-Tri-Cities High School’s Aaron Guy is a dual enrollment student, taking classes at Atlanta Metropolitan College and Tri-Cities. His favorite teacher, Tri-Cities Theater Director Jade Lambert-Smith, describes him as humble, honorable and humorous. “He’s a wonderful artist who is really invested in service,” Lambert-Smith said. “In his first six months as a student at Tri-Cities, he won the Auguste Wilson Monologue contest.” Though he describes himself as not a good singer, he aspired to do the role of Uncle Henry in the amazing Tri-Cities Visual & Performing Arts Magnet production of “The Wiz.” “His role required him to be on stage all of five minutes,” Lambert-Smith said. “He commanded the stage for that period of time.” While acting has become his second love, his first love is math. “I try to make certain beats in my acting match up to math,” Guy said. “I love math!” When he leaves Tri-Cities, Guy will be attending Georgia Southern University, where he’ll major in biology. “I’ll also be pursuing acting, any way possible,” he said. Tri-Cities Principal Termerion McCrary-Lakes believes if anyone can succeed in medicine and acting it’s Guy. She has this advice for him, “Don’t let anyone place you in a box. You have everything you need to achieve your vision for your life.” Jade Lambert-Smith agrees. “Aaron Guy is the future,” she said. “He’s unstoppable.”
-Westlake High School’s Nina Giddens is an International Baccalaureate (IB) student.
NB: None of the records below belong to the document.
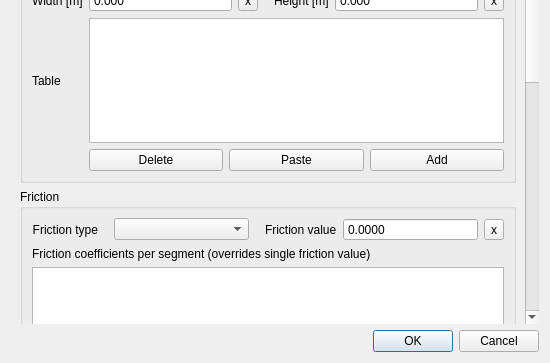
The window that threedi_schematisation_editor/forms/ui/cross_section_location.ui (nens/threedi-schematisation-editor) describes before a commit, drawn with Qt 5; both pictures show x 0 to 550 and y 187 to 550 of the 550 by 550 pixel window.
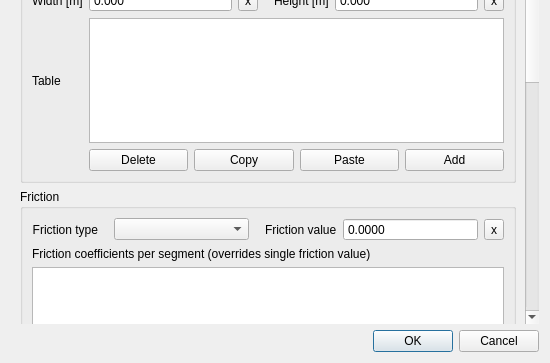
The same window after the commit.

Commit message: Added "Copy" functionality for the cross-section, friction and vegetation tables.

The edit to the form file:
```diff
--- a/threedi_schematisation_editor/forms/ui/cross_section_location.ui
+++ b/threedi_schematisation_editor/forms/ui/cross_section_location.ui
@@ -26,9 +26,9 @@
       <property name="geometry">
        <rect>
         <x>0</x>
-        <y>0</y>
+        <y>-412</y>
         <width>515</width>
-        <height>911</height>
+        <height>915</height>
        </rect>
       </property>
       <layout class="QGridLayout" name="gridLayout_2">
@@ -903,6 +903,13 @@
               </property>
              </widget>
             </item>
+            <item>
+             <widget class="QPushButton" name="cross_section_table_copy">
+              <property name="text">
+               <string>Copy</string>
+              </property>
+             </widget>
+            </item>
             <item>
              <widget class="QPushButton" name="cross_section_table_paste">
               <property name="toolTip">
```
Left out of the diff: 482 changed lines with no effect on the pictures. The commit also changes 7 other files.
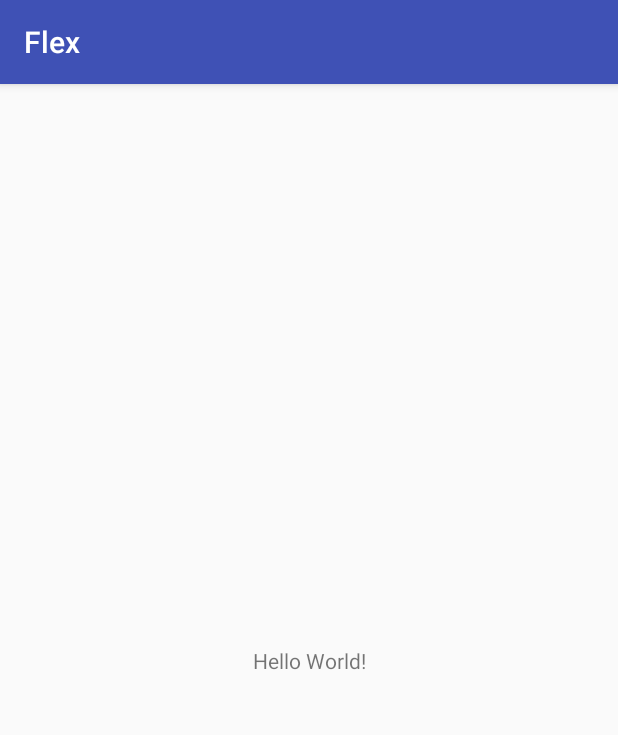
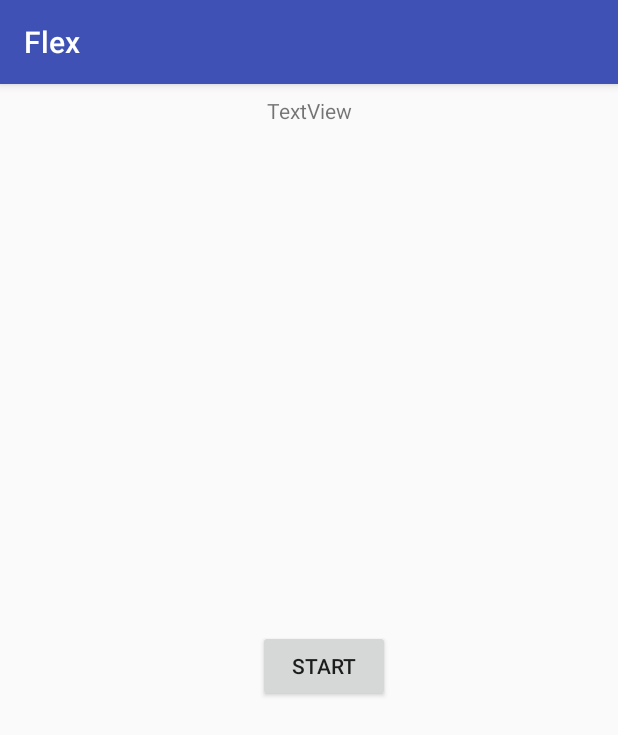
Before and after one commit to Matthew-Demoy/FlexFitnessApp, an Android app: the screen it shows after launch (WorkoutActivity), on a phone screen of 412 x 824 dp. Shown: the top 735 px of the screen. Run offline under Robolectric (Android 15) with nearby library versions, the phone set to English and light mode, and no system bars.

Commit message:
Started Timers
Started

```diff
--- a/app/build.gradle
+++ b/app/build.gradle
@@ -16,10 +16,11 @@ android {
             proguardFiles getDefaultProguardFile('proguard-android.txt'), 'proguard-rules.pro'
         }
     }
+    buildToolsVersion '27.0.3'
 }
 
 dependencies {
-    implementation fileTree(dir: 'libs', include: ['*.jar'])
+    implementation fileTree(include: ['*.jar'], dir: 'libs')
     implementation 'com.android.support:appcompat-v7:27.1.1'
     implementation 'com.android.support.constraint:constraint-layout:1.1.3'
     testImplementation 'junit:junit:4.12'
--- a/app/src/main/java/b/android/flex/WorkoutActivity.java
+++ b/app/src/main/java/b/android/flex/WorkoutActivity.java
@@ -1,13 +1,98 @@
 package b.android.flex;
 
+import android.os.CountDownTimer;
+import android.os.Handler;
+import android.os.SystemClock;
 import android.support.v7.app.AppCompatActivity;
 import android.os.Bundle;
+import android.view.View;
+import android.widget.Button;
 
 public class WorkoutActivity extends AppCompatActivity {
+
+    GoTimer gotimer = new GoTimer();
+    Button go_button;
+    long MillisecondTime, StartTime, TimeBuff, UpdateTime = 0L ;
+    Handler handler;
+    int Seconds;
 
     @Override
     protected void onCreate(Bundle savedInstanceState) {
         super.onCreate(savedInstanceState);
         setContentView(R.layout.activity_workout);
+
+
+        go_button = (Button)findViewById(R.id.go_button);
+        handler = new Handler();
+        go_button.setOnClickListener(new View.OnClickListener() {
+            @Override
+            public void onClick(View v) {
+                //StartTime = SystemClock.uptimeMillis();
+                //gotimer.state_complete = false;
+                //handler.postDelayed(runnable, 0);
+
+                new CountDownTimer(4000, 1000) {
+
+                    public void onTick(long millisUntilFinished) {
+                        go_button.setText("" + String.format("%02d", (millisUntilFinished / 1000)));
+                    }
+
+                    public void onFinish() {
+                        go_button.setText("done with start");
+                        gotimer.switch_state(0,1);
+                    }
+                }.start();
+
+
+            }
+        });
+
+
+
+        if(gotimer.get_state() == 1)
+        {
+            go_button.setText("done");
+        }
+        if(gotimer.get_state() == 2)
+        {
+            StartTime = SystemClock.uptimeMillis();
+            gotimer.state_complete = false;
+            handler.postDelayed(runnable, 0);
+        }
     }
+
+    public Runnable runnable = new Runnable() {
+
+        public void run() {
+
+            int state = gotimer.get_state();
+            if(gotimer.state_complete == false)
+            {
+                switch(state){
+                    case 0:
+                        gotimer.start(go_button, StartTime, 4);
+                        handler.postDelayed(this, 0);
+                        //gotimer.switch_state(0,1);
+                        //handler.postDelayed(this, 0);
+                        break;
+                    case 1:
+                        gotimer.setConcentricTime(go_button, StartTime, gotimer.getConcentricTime());
+                        handler.postDelayed(this, 0);
+                        break;
+                    case 2:
+                        gotimer.setEccentricTime(go_button, StartTime, gotimer.getConcentricTime());
+                        handler.postDelayed(this, 0);
+                        break;
+                    case 3:
+                        break;
+                    case 4:
+                        break;
+                    case 5:
+                        break;
+                }
+            }
+
+        }
+
+    };
 }
--- a/app/src/main/res/layout/activity_workout.xml
+++ b/app/src/main/res/layout/activity_workout.xml
@@ -6,13 +6,43 @@
     android:layout_height="match_parent"
     tools:context=".WorkoutActivity">
 
-    <TextView
+    <LinearLayout
+        android:id="@+id/linearLayout"
         android:layout_width="wrap_content"
         android:layout_height="wrap_content"
-        android:text="Hello World!"
+        android:layout_marginEnd="8dp"
+        android:layout_marginStart="8dp"
+        android:layout_marginTop="8dp"
+        android:orientation="horizontal"
         app:layout_constraintBottom_toBottomOf="parent"
-        app:layout_constraintLeft_toLeftOf="parent"
-        app:layout_constraintRight_toRightOf="parent"
+        app:layout_constraintEnd_toEndOf="parent"
+        app:layout_constraintHorizontal_bias="0.532"
+        app:layout_constraintStart_toStartOf="parent"
+        app:layout_constraintTop_toTopOf="parent">
+
+        <LinearLayout
+            android:layout_width="wrap_content"
+            android:layout_height="wrap_content"
+            android:orientation="vertical">
+
+            <Button
+                android:id="@+id/go_button"
+                android:layout_width="match_parent"
+                android:layout_height="wrap_content"
+                android:text="Start" />
+        </LinearLayout>
+    </LinearLayout>
+
+    <TextView
+        android:id="@+id/textView"
+        android:layout_width="wrap_content"
+        android:layout_height="wrap_content"
+        android:layout_marginEnd="8dp"
+        android:layout_marginStart="8dp"
+        android:layout_marginTop="8dp"
+        android:text="TextView"
+        app:layout_constraintEnd_toEndOf="parent"
+        app:layout_constraintStart_toStartOf="parent"
         app:layout_constraintTop_toTopOf="parent" />
 
 </android.support.constraint.ConstraintLayout>
```
Also changed, not shown: app/src/main/java/b/android/flex/GoTimer.java (added, +121 -0 lines).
Always striving for excellence, she focuses on her IB program during the school day and community service after she leaves the campus. “My hope is that I inspire students to care about their community,” Giddens said. “My ultimate goal is to empower others to focus on community service, specifically health care.” Nina’s academic and community service caught the attention of Steve Harvey’s Dreamers Academy. “It was an honor to be selected,” Giddens said. “These are Georgia’s future leaders.” As a future leader, Giddens is BETA Club President, historian for the National Honor Society and a member of the Student Government Association (SGA). “Organization is the biggest way I balance school and community service,” Giddens said. “Prioritizing my academics helps me get everything done.” It’s that kind of example that makes Westlake Principal Jamar Robinson one of her biggest fans. “Nina sets a high bar for other students,” Robinson said. “Other students say they look at her and say if Nina can do it, I can do it.” After graduation, Nina plans to study global health and health policy, with an ultimate goal of advocacy. “I’d like to work with the United Nations or the World Health Organization,” Giddens said. “I’d like to advocate for successful, affordable health care internationally.”